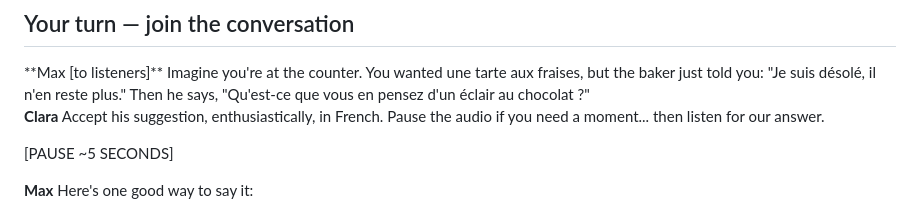
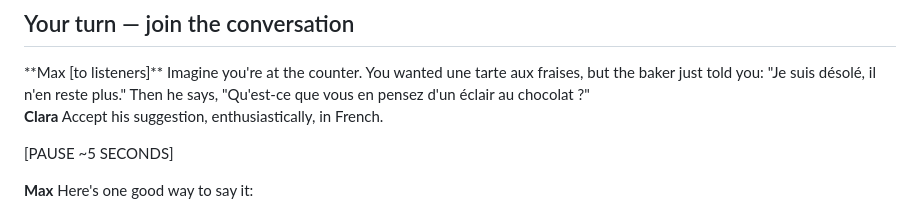
Before and after one commit to ncasti/demo_app, a Markdown page: scripts/b1-01-cafe-substitution.md, the part around the change. Rendered like a GitHub page.

Commit message:
Trim redundant meta-instructions from role-play beats
Cut "Pause the audio if you need a moment... then listen for our
answer" / "Take a moment..." lines -- the [PAUSE ~5 SECONDS] marker
already does that job; narrating it out loud was just filler.

Co-Authored-By: Claude Sonnet 5 <noreply@anthropic.com>
Claude-Session: https://claude.ai/code/session_01YRxagofpCNF45nYFgo4PPs

```diff
--- a/scripts/b1-01-cafe-substitution.md
+++ b/scripts/b1-01-cafe-substitution.md
@@ -220,8 +220,7 @@ Imagine you're at the counter. You wanted une tarte aux fraises, but the baker j
 éclair au chocolat ?"
 
 **Clara**
-Accept his suggestion, enthusiastically, in French. Pause the audio if you need a moment...
-then listen for our answer.
+Accept his suggestion, enthusiastically, in French.
 
 [PAUSE ~5 SECONDS]
 
```
Also changed, not shown: scripts/b1-02-catching-up-with-a-friend.md (+1 -1 lines).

**Work instruction**
Return the lines containing "substitution", taking each one from the listing.

**Response below**
Before and after one commit to ncasti/demo_app, a Markdown page: scripts/b1-01-cafe-substitution.md, the part around the change. Rendered like a GitHub page.
--- a/scripts/b1-01-cafe-substitution.md
+++ b/scripts/b1-01-cafe-substitution.md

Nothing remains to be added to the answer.